5 Reasons iWork for iCloud is no Google Drive iKiller, Yet

On Tuesday Apple had a little product announcement that made the bloggosphere ‘ splode with excitement. The most interesting part for me as fully committed Google Drive fan-middle-aged-man is the iWork for iCloud beta announcement. Like Google Drive, the iWork suite is now free, and like Google Drive, it offers real-time collaboration. Sorry Microsoft SkyDrive 365 Office Sharepoint. If you don’t give your software away now, you’re in even bigger trouble. Last night on The Google Educast , Sean, Fred, and I put iWork collaboration to the test, and it actually kind of works. Here Sean is trying to get a rise out of me. Here are five reasons I think iWork for iCloud is not a Google Drive iKiller . 1. No collaborator cursor. I can't tell who is typing what. Without the cursor, words appear out of nowhere and I can't tell where my colleagues are working. Confusing. 2. No authentication. All of these docs are shared essentially as "anyone with the link can

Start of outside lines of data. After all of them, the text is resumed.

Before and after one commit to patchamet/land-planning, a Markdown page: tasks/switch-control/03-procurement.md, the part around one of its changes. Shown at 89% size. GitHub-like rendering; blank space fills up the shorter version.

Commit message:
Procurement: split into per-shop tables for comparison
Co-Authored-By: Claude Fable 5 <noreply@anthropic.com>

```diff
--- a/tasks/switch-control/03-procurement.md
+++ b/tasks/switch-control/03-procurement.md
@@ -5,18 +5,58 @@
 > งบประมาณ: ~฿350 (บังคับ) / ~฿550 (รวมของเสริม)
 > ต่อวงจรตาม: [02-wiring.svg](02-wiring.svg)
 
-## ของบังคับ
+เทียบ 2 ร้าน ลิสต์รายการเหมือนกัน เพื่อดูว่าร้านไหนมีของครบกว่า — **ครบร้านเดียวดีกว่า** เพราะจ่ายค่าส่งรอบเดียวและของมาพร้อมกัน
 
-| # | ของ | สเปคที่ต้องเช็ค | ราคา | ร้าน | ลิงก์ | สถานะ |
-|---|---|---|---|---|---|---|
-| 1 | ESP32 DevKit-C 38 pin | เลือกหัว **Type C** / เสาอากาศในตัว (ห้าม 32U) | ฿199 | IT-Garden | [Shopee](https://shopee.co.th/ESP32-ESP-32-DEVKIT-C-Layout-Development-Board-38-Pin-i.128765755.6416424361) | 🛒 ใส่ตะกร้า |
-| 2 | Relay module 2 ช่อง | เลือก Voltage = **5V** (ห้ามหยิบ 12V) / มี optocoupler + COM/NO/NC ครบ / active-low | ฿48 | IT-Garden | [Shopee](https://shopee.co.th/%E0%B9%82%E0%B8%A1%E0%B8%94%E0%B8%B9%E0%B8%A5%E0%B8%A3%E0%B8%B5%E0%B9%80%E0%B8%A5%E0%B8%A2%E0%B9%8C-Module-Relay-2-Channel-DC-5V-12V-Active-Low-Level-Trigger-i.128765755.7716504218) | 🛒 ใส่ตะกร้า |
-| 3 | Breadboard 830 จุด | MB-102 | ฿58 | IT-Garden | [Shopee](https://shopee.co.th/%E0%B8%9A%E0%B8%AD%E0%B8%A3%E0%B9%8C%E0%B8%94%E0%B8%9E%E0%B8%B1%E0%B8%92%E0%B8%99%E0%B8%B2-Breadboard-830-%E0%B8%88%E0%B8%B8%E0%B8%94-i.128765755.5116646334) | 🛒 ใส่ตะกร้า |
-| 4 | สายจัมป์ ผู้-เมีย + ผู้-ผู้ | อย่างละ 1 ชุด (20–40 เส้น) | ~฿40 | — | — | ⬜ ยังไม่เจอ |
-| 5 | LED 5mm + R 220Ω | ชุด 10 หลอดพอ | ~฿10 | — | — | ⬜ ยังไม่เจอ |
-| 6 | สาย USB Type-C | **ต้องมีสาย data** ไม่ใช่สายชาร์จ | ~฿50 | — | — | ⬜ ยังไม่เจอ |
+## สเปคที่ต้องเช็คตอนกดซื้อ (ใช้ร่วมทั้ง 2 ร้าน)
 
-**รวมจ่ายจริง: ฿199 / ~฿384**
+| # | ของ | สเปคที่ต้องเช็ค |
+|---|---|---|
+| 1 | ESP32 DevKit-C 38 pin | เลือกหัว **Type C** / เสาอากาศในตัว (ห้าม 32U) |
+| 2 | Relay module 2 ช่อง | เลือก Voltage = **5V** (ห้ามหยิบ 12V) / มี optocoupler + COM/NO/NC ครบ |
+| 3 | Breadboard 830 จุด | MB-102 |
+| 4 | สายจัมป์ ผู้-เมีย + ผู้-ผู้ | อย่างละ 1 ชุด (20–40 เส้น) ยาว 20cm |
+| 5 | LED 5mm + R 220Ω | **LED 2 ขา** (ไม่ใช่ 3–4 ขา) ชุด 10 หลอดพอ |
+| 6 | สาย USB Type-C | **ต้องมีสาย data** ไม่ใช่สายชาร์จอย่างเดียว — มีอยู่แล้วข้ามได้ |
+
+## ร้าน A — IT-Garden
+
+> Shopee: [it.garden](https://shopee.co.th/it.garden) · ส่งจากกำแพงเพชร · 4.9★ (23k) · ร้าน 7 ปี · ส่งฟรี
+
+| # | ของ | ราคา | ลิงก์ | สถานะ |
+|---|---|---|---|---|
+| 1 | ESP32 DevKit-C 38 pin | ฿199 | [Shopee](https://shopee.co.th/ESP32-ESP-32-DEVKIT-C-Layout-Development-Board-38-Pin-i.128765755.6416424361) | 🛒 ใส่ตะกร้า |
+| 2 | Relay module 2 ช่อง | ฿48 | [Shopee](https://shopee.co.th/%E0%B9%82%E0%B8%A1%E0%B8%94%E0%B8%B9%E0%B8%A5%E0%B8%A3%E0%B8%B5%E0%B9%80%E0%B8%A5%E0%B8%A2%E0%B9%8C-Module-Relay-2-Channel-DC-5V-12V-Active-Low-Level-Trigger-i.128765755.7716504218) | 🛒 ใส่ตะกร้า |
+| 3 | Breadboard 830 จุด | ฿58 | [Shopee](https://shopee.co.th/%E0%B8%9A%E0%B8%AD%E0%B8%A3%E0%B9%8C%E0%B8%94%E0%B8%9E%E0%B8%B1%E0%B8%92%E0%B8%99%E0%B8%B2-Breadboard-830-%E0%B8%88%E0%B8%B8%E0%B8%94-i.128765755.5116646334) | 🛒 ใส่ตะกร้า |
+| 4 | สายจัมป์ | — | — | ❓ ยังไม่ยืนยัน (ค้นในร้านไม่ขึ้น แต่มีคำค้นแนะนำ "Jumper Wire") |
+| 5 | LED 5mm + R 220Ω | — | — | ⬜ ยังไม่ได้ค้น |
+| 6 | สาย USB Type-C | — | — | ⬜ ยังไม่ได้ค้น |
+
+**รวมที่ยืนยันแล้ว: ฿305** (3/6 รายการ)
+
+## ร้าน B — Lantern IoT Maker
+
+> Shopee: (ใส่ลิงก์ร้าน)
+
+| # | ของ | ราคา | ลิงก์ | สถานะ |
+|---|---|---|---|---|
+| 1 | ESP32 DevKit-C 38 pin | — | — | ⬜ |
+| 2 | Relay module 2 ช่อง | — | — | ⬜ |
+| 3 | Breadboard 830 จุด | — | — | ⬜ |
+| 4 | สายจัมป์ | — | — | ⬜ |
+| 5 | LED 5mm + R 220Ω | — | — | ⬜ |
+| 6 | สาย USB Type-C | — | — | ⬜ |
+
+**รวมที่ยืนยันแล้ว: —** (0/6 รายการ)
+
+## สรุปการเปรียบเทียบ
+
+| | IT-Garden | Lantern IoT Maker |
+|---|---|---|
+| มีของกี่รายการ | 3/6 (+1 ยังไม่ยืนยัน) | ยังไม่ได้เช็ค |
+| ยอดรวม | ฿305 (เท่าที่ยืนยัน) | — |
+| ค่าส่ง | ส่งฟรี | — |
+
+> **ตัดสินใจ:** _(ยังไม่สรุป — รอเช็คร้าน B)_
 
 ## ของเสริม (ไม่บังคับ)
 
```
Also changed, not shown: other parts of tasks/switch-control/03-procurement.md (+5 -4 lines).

I'm Glad Google Reader is Gone

Last year I used Google Reader to keep track of all of my students' #20time blogs. I created folders sorted by section number and last name. Now Google Reader is gone, and I couldn't be happier. Let's back up to CUE Rockstar Tahoe where my love affair with a post Google Reader began. One of the greatest parts of CUE Rockstar is the two-hour lunch. These lunches that allow for extreme collaboration may be the single most valuable parts of Rockstar events. One day I got to spend almost two hours brainstorming with Alice Chen about 20% Time. We talked about how we manage the blogs we assign with our projects. I told her that I was sad about Google Reader going away, and I thought I would create a form for students to fill out that would link to their most current posts. Chen, in her usual brilliance suggested that I include a paragraph textbox so students would paste the written content of the blog into the form itself. The result: all of my students' blog posts for

Twitter serves 80% of my LMS needs, quickly

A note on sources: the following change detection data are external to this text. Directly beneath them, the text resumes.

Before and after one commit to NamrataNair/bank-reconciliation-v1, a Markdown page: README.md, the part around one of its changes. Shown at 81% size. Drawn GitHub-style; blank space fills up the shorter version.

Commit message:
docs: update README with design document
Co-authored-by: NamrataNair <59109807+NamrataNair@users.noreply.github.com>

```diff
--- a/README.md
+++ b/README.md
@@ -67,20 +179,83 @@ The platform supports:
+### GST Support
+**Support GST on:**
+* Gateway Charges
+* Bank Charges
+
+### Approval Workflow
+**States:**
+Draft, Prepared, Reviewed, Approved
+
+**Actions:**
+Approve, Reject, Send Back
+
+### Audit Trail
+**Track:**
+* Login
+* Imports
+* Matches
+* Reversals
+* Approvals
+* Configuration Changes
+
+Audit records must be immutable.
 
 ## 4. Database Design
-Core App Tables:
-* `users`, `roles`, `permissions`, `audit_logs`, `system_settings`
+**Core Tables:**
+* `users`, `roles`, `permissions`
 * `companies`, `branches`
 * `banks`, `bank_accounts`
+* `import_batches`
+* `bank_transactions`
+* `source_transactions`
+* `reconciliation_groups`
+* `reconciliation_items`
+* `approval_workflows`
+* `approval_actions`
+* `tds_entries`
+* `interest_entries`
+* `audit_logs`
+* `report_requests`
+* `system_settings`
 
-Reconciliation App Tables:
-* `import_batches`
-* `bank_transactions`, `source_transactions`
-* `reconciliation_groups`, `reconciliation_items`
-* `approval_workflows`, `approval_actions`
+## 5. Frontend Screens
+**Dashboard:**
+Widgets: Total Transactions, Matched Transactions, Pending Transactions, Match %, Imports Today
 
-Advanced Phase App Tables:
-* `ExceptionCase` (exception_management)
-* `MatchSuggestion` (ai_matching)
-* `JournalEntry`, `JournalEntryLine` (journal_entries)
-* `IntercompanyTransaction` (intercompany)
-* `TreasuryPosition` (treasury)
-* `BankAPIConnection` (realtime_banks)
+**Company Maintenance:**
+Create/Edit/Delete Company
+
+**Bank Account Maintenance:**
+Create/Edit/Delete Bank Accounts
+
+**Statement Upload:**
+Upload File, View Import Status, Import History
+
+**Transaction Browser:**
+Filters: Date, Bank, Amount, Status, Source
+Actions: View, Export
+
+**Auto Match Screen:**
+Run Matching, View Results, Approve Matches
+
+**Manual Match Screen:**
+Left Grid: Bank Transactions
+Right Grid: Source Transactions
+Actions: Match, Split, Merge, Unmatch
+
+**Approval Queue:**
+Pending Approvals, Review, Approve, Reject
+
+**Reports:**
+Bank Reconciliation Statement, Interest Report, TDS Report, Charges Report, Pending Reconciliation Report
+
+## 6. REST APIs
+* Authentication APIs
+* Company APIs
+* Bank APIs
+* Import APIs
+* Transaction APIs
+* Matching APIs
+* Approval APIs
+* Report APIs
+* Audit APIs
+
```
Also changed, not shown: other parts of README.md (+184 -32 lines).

If new technology doesn't simplify your life, change it or dump it. A little over a year ago our school switched from Moodle to Haiku for our LMS program. I'm really happy with Haiku, and I think many of our teachers are seeing the benefits. The assessments and gradebooks  have saved me a lot of time, and I love how well they're all integrated. However, Haiku has one fatal flaw. It's slow. I. Mean. Slow. When I am building an assessment or managing my grades, I don't mind the time it takes for Haiku to authenticate me. That time is saved later. It's worth it. But 80% of my LMS work is simply sharing links of docs, forms, quizlet  decks, announcements, tasks, and questions. I hate spending time signing in to Haiku to make a simple announcement. Last year at Fall CUE, I attended Lisa Highfill's workshop on flipping the classroom. I'm a flipper myself, but I knew I would be able to learn something new and awesome from Lisa because every time I see he